One thing that software developers, architects, etc. strive for is not duplicating functionality across systems. The more systems you have in your ecosystem, the more complex it is to modify and use. Got two places where people can manage a workflow? Inevitably they will build a complex process where half of the business work is done in one workflow and half in the other. Unfortunately, while simplification like this is good for software and processes, it is not good for the general process of thinking.
To me, it’s confusing when organizations reduce or eliminate access to analytics services. Whether you’re a fan of Forrester, Gartner or some other service, it’s true that all sources of data (analyst firms, academic research, books, etc.) offer, at some level, duplicative information. One might be inclined to simply read one source and conclude the rest are duplicates. After all, duplication is bad in software and processes, so it must be bad in information as well, right?
Not so much. Edward Tufte called it ‘a diversity of evidence.’ The scientific method demands the experiments be repeatable by others, and in fact relies on such attempts to reproduce. So, it’s true that many sources provide similar kinds of nun formation, but the value is in the diversity. This is one place where you should seek to multiply, not reduce, the number of places you can take information in from. Don’t fall prey to the idea that just because simplification is good some places that it is universally good.
It is the wise man who knows that he knows nothing, to paraphrase Socrates. Our knowledge of things is meager, certainly compared to all the things we as a species might ever come to know. Every thing we learn seems to uncover new questions that need answers. It’s an ever expanding universe of possibilities with things we never considered before cropping up all the time.

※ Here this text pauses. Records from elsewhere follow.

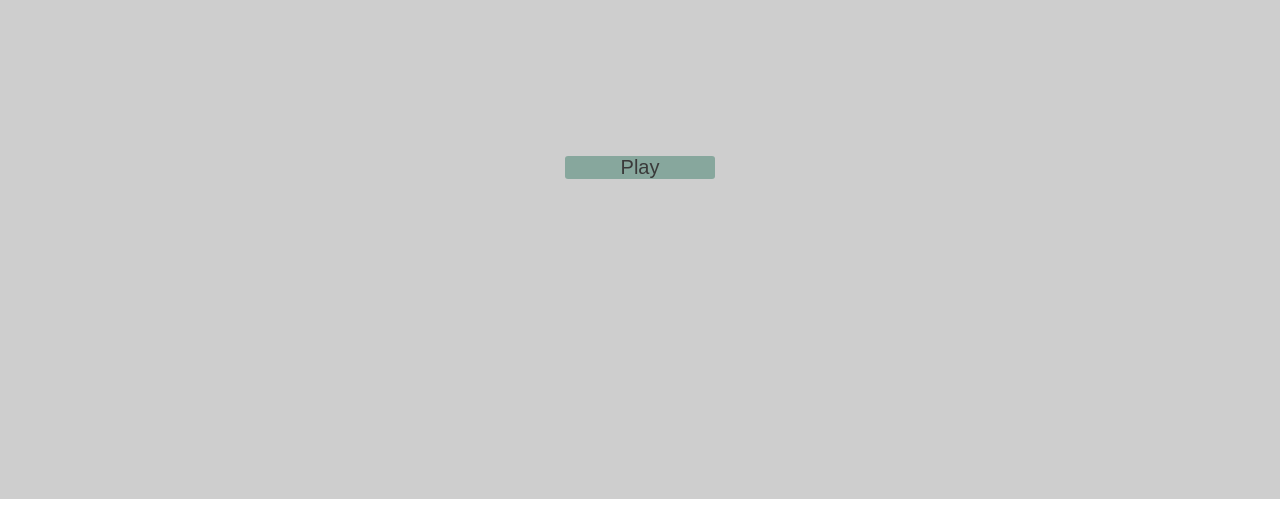
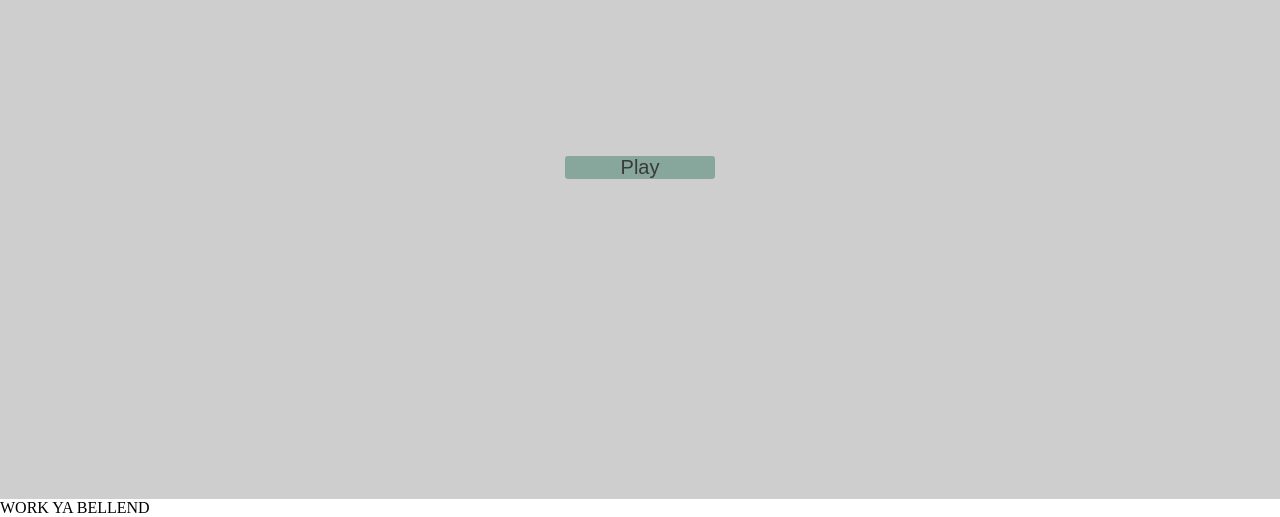
Before and after one commit to Notko/Projects, a plain HTML site: page rps-game/index.html in a window 1280 px wide. Shown: the part 301-818 px from the top of the page. Drawn offline with Linux system fonts and the light colour scheme.

```diff
--- a/rps-game/index.html
+++ b/rps-game/index.html
@@ -49,3 +49,5 @@
 
 </body>
 </html>
+
+WORK YA BELLEND
```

Yet, when most of us start our job each morning, how many of us remember this? How many of us realize that the way we do whatever it is we do is only based upon (hopefully, at the minimum) the best that we know? More importantly, how many of us realize that they best we know may not be the best that the world knows? And how many of us realize that what we collectively know is very likely not the best that the world has yet to discover?
If we sit down and do something, even in a standard way, but never consider that we don’t yet (and likely never will) know the best way, then how do we ever expect to improve? Improvement comes from recognizing a gap between the result we are getting now and the result we desire to get.
If we have KPIs and are meeting them, should we equate that to knowing the best way to do something? Why is it that change is so hard when things are going well and yet we’re desperate for change when doing the same thing we’ve always done is suddenly not making customers happy anymore.
The goal isn’t good enough. The goal is perfect, and the first step you can take towards that is realizing that we don’t know how to achieve it. We need to discover it. We need to have a curiosity about the world – about what our competitors are doing, about what academia is learning, and a recognition that all those things we could learn might get us closer to perfection, but not ever perfect.
It’s the wise man who knows he knows nothing, but it’s the recognition of the gap that should drive us to constantly learn and therefore improve.